After my last post, I had a quite a few people comment on some other very possible variables that could potentially explain why there was a difference in stolen base totals after an individual player changed leagues.  Most people suggested other variables that might account for any differences in league changes.  Some of these variables included age of player, OBP, and what league each player was switching to.  Obviously in a simple paired sample t-test, there are absolutely going to be other possible (and probable) explanations for the difference in stolen base totals when players change leagues.  In my last study we were just simply testing to see if there was a difference, and we didn’t really go into why.

In this post, I’ve made some changes to my study to improve its accuracy and I’ve also extended my study to include data from the second year after the league change as well.  This might help to address some of the grey areas that I had in my first study.  Here’s the steps I took to perform my study this time around:

  • Find players in the last 25 years that have switched leagues and spent at least two consecutive years in a row in the second league
  • Each player had to have at least 20 SB in their year before the league switch to be considered for this study
  • Each player had to have at least 300 AB in all three seasons observed to be considered eligible for the study
  • Calculate the statistic AB/SB, which gives us the ratio of AB per Stolen Base for each year
  • Calculate descriptive statistics for each year
  • Perform a paired sample t-test to see if there is any significant difference between years

In my last study, I simply used percent change of stolen bases from year to year without taking into account the amount of playing time each player received.  The AB/SB statistic should fix that problem.  The data I collected is too large and messy to provide in this case, so I guess you guys will just have to trust me that I’m not making up random numbers.  I had a sample size of 30 in case anyone is interested.  Here are some of the descriptive statistics of our results for AB/SB.  The year indicated is the first year after changing leagues (so the second year for each player in the study).
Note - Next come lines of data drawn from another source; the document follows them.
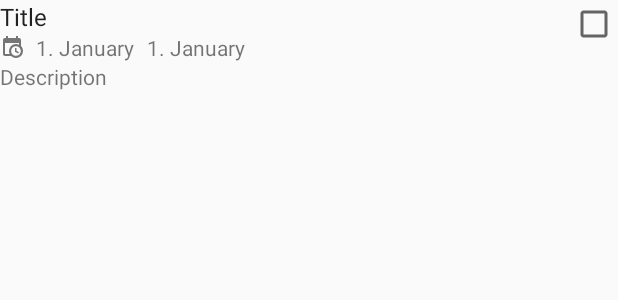
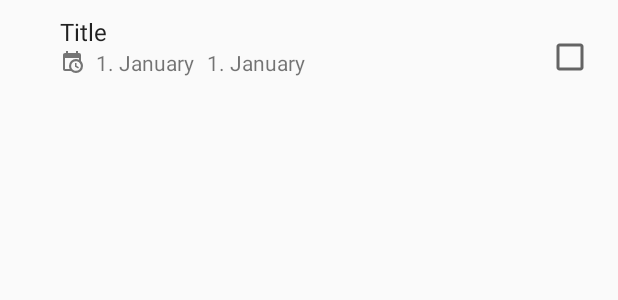
Before and after one commit to BeaCodeFIIT/app-android, an Android app: the layout item_exhibit.xml on its own in the app's theme, with its tools: preview values and no code run, on a phone screen of 412 x 824 dp. Shown: the top 300 px of the screen. Run offline under Robolectric (Android 15) with nearby library versions, the light colour scheme and no system bars.

Commit message:
Changed interface

```diff
--- a/app/src/main/res/layout/item_exhibit.xml
+++ b/app/src/main/res/layout/item_exhibit.xml
@@ -3,6 +3,7 @@
     xmlns:app="http://schemas.android.com/apk/res-auto"
     android:layout_width="match_parent"
     android:layout_height="?android:attr/listPreferredItemHeight"
+    android:layout_marginLeft="20dp"
     xmlns:tools="http://schemas.android.com/tools">
 
     <!--<ImageView-->
@@ -16,6 +17,8 @@
 
     <TextView
         android:id="@+id/name"
+        android:layout_marginLeft="20dp"
+        android:layout_marginTop="10dp"
         android:textAppearance="?android:attr/textAppearanceListItemSmall"
         android:maxLines="1"
         android:ellipsize="end"
@@ -28,6 +31,7 @@
         android:layout_width="match_parent"
         android:layout_height="wrap_content"
         android:layout_below="@id/name"
+        android:layout_marginLeft="20dp"
         android:orientation="horizontal">
 
         <ImageView
@@ -57,6 +61,8 @@
 
     <TextView
         android:id="@+id/description"
+        android:layout_marginLeft="20dp"
+        android:layout_marginBottom="10dp"
         android:ellipsize="marquee"
         android:textAppearance="?android:attr/textAppearanceSmall"
         android:maxLines="2"
@@ -66,6 +72,9 @@
         android:layout_below="@id/date"/>
 
     <CheckBox
+        android:layout_gravity="center_vertical"
+        android:layout_marginTop="22dp"
+        android:layout_marginEnd="16dp"
         android:layout_alignParentEnd="true"
         android:layout_alignParentTop="true"
         android:layout_width="wrap_content"
--- a/app/src/main/res/values-w820dp/dimens.xml
+++ b/app/src/main/res/values-w820dp/dimens.xml
@@ -3,4 +3,5 @@
          (such as screen margins) for screens with more than 820dp of available width. This
          would include 7" and 10" devices in landscape (~960dp and ~1280dp respectively). -->
     <dimen name="activity_horizontal_margin">64dp</dimen>
+    <dimen name="margin_left">20dp</dimen>
 </resources>
```
Also changed, not shown: app/src/main/res/layout/item_exhibit_category.xml (+9 -2 lines), app/src/main/java/sk/beacode/beacodeapp/adapters/CategoryAdapter.java (line endings or trailing spaces).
Year 1

Year 2 (League Switch)

Year 3









As we eyeball our results, we see that the data in this case tells us a slightly different story than the first study I did.  We actually see the AB/SB ratio improve from Year 1 to Year 2 (a lower AB/SB is better).  We see that the medians between Year 1 and Year 2 are much closer than the means.  This means there were likely a couple outliers that influenced the mean.  As we turn to Year 3, we see that this yields us our worst results.  This is most likely due to a natural decline in speed and stolen base ability as players age.  Remember, the majority of these players are likely in their late 20s or early 30s.  Younger players are less likely to immediately change teams after they have already established themselves as quality players.

We obtain a high p-value of 0.19 when comparing the first and second years.  We also obtain a high p-value of 0.28 when comparing the second and third years.  This means that we cannot conclude that there is a significant difference between our Year 1 & Year 2 results and also our Year 2 & Year 3 results.  However we do obtain a significant p-value of .01 when comparing our Year 1 and Year 3 results.  In this case, we do have enough evidence to conclude a difference in AB/SB between Year 1 and Year 3.  Again, this is likely due to the natural decline of speed.

So it looks like this revised study of the impact of league change on stolen base totals gives us some different results than before.  It appears that the league change should NOT actually have a significant impact on stolen base total.  Most players that were baseburners in their younger days usually do see somewhat of a decline starting in their late 20s or early 30s.  Any decline in stolen base total should be attributed to this much more than it should be attributed to the league change.

What does this mean for the Indians?  Well it means some bad news unfortunately in terms of Michael Bourn.  Bourn will turn 31 in December of this month, so he’s at the age where a lot of speedy players have already begun their decline or start to decline in terms of stolen bases.  The drop off in SB totals we saw last year from Bourn can likely be attributed to this decline.  This doesn’t mean that Bourn can’t put up good stolen base totals for the next couple of seasons.  I don’t think the 30 SB plateau is out of question.  However, for a guy that has stolen 40+ bases in his previous 5 years before 2013, that doesn’t sound as impressive. I could be wrong, but I would guess 40+ SB days are likely long gone for Bourn, and that the Indians likely won’t ever be seeing the player they were expecting to get in terms of stolen bases.


  • Gvl Steve says:

    Thanks for the follow up. I was hoping you were going to say that analysis of year 3 means there’s hope for a rebound from Michael Bourn. But that doesn’t appear to be the case. Rumor has it the Indians are fielding offers for Drew Stubbs. Maybe Stubbs isn’t the CF they should be trading. Bourn will make about $10 million more next year than Stubbs will. Bourn isn’t $10 million better than Stubbs if he isn’t running.

    • The Doctor says:

      i would love to see them bamboozle someone with a trade of bourn, but i fear other teams might be wise to that. the chatter suggests there’s a lot of interest in stubbs and i imagine it has to do with his price.